• **Exercise**
Whenever a line in the records below contains "length", pick it out.

==== Extracted records ====

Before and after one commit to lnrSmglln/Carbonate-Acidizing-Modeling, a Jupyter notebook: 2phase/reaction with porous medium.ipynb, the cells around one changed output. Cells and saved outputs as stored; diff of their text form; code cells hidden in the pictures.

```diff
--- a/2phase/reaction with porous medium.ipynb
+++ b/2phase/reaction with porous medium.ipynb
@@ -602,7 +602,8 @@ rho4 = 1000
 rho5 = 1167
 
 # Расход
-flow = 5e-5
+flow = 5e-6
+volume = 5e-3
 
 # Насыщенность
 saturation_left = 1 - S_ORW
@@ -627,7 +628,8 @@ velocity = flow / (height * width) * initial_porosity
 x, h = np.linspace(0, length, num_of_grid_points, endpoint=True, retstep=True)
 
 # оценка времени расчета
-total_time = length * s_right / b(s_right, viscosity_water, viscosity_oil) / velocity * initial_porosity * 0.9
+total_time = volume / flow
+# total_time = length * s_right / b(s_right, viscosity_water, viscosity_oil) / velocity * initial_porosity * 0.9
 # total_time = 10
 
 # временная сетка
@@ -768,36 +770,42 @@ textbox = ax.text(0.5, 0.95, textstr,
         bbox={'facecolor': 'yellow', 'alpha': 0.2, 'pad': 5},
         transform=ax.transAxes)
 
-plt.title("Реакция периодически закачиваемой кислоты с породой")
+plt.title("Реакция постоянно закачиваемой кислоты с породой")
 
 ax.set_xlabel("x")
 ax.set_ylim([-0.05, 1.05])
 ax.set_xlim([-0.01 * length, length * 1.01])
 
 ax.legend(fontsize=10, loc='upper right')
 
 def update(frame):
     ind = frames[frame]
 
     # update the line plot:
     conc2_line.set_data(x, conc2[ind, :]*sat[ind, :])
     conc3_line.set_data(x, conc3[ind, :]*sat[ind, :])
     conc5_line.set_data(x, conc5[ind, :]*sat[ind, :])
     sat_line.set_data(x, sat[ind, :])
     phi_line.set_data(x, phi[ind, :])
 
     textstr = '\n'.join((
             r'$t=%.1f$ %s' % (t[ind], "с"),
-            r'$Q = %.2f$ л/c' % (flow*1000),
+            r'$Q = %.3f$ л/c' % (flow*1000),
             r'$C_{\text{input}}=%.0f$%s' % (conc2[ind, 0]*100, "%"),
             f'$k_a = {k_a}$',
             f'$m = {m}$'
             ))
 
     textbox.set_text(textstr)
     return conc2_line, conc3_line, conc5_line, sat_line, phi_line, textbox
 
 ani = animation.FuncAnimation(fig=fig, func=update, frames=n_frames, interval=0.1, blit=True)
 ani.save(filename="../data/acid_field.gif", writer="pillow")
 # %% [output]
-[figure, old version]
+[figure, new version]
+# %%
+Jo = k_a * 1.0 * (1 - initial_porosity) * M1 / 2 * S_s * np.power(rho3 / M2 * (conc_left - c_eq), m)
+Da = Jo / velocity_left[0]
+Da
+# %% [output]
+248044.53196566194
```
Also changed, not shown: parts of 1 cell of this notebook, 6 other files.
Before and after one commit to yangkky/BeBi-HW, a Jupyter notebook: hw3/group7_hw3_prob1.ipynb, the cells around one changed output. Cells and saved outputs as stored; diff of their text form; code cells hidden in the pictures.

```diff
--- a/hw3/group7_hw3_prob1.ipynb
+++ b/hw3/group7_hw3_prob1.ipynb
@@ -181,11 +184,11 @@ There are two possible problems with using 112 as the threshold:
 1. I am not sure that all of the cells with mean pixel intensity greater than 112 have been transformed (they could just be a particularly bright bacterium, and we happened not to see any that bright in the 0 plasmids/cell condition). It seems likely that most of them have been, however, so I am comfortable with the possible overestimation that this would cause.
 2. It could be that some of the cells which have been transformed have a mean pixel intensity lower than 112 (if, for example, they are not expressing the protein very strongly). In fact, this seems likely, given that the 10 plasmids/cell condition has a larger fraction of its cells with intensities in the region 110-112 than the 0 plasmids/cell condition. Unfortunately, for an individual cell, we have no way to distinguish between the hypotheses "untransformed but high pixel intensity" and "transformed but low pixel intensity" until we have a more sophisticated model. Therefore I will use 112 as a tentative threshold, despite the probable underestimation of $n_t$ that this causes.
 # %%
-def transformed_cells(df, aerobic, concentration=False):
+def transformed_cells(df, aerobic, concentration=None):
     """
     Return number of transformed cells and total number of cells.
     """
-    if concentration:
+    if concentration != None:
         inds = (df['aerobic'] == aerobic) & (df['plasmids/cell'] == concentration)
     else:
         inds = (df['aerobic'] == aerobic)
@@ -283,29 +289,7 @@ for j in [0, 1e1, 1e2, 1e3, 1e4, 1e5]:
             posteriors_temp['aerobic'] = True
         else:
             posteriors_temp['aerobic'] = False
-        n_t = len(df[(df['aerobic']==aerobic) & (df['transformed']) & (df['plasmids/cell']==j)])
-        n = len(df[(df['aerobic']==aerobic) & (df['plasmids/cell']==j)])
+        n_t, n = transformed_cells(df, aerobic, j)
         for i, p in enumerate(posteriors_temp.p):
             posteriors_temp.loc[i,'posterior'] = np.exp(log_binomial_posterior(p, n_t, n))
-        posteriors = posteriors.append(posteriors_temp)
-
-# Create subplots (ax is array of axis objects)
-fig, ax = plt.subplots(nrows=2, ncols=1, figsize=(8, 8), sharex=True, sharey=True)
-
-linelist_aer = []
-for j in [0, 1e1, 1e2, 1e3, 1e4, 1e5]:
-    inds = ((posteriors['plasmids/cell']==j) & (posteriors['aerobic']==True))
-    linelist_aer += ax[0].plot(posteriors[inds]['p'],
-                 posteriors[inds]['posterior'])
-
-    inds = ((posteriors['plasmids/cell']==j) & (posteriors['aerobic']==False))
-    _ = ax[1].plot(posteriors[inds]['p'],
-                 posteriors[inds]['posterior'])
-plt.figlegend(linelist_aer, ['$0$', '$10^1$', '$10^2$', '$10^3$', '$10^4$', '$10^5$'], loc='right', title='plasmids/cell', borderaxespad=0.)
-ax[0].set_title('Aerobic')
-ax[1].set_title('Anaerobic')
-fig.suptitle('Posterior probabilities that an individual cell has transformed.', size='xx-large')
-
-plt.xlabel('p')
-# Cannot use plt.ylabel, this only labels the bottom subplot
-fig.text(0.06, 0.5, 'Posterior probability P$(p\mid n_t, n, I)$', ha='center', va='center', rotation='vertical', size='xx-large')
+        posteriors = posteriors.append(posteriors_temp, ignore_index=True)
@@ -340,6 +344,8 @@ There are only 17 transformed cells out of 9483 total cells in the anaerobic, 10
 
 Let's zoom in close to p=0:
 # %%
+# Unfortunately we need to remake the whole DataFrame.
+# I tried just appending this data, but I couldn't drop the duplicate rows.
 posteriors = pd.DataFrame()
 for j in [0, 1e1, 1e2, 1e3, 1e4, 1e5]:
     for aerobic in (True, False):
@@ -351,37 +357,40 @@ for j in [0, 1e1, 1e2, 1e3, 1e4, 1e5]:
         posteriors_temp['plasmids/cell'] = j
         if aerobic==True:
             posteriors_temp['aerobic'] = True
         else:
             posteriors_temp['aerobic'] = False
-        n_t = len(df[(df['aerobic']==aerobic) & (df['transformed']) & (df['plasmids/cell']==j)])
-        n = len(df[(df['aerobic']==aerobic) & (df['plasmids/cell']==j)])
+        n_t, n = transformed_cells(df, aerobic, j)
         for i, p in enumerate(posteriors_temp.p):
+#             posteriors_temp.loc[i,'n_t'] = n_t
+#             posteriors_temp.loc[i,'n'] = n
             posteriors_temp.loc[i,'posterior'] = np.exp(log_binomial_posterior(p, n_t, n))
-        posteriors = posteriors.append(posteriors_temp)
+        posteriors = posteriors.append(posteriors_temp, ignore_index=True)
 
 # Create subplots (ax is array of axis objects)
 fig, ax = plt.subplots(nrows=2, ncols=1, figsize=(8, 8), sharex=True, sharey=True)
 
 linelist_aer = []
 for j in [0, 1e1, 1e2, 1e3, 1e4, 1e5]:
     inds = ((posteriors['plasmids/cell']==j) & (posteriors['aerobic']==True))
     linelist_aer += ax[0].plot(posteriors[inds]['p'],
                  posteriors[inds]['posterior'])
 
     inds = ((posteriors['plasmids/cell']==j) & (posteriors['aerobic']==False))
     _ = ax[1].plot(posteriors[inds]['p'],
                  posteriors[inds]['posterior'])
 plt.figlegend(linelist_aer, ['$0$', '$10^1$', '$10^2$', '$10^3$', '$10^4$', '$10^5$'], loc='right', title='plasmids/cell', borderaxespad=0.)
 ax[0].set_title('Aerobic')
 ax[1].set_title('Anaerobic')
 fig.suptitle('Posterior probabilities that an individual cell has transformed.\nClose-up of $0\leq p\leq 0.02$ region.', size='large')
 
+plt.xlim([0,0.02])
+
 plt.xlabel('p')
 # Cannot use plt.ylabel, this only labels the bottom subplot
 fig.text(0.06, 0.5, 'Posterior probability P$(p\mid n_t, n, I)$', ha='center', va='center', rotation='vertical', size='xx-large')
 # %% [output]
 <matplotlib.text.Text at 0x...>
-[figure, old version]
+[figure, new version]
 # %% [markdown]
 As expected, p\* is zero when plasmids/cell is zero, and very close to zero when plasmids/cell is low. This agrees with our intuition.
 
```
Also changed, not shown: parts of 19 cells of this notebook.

====

• **Response area**
 x, h = np.linspace(0, length, num_of_grid_points, endpoint=True, retstep=True)
-total_time = length * s_right / b(s_right, viscosity_water, viscosity_oil) / velocity * initial_porosity * 0.9
+# total_time = length * s_right / b(s_right, viscosity_water, viscosity_oil) / velocity * initial_porosity * 0.9
 ax.set_xlim([-0.01 * length, length * 1.01])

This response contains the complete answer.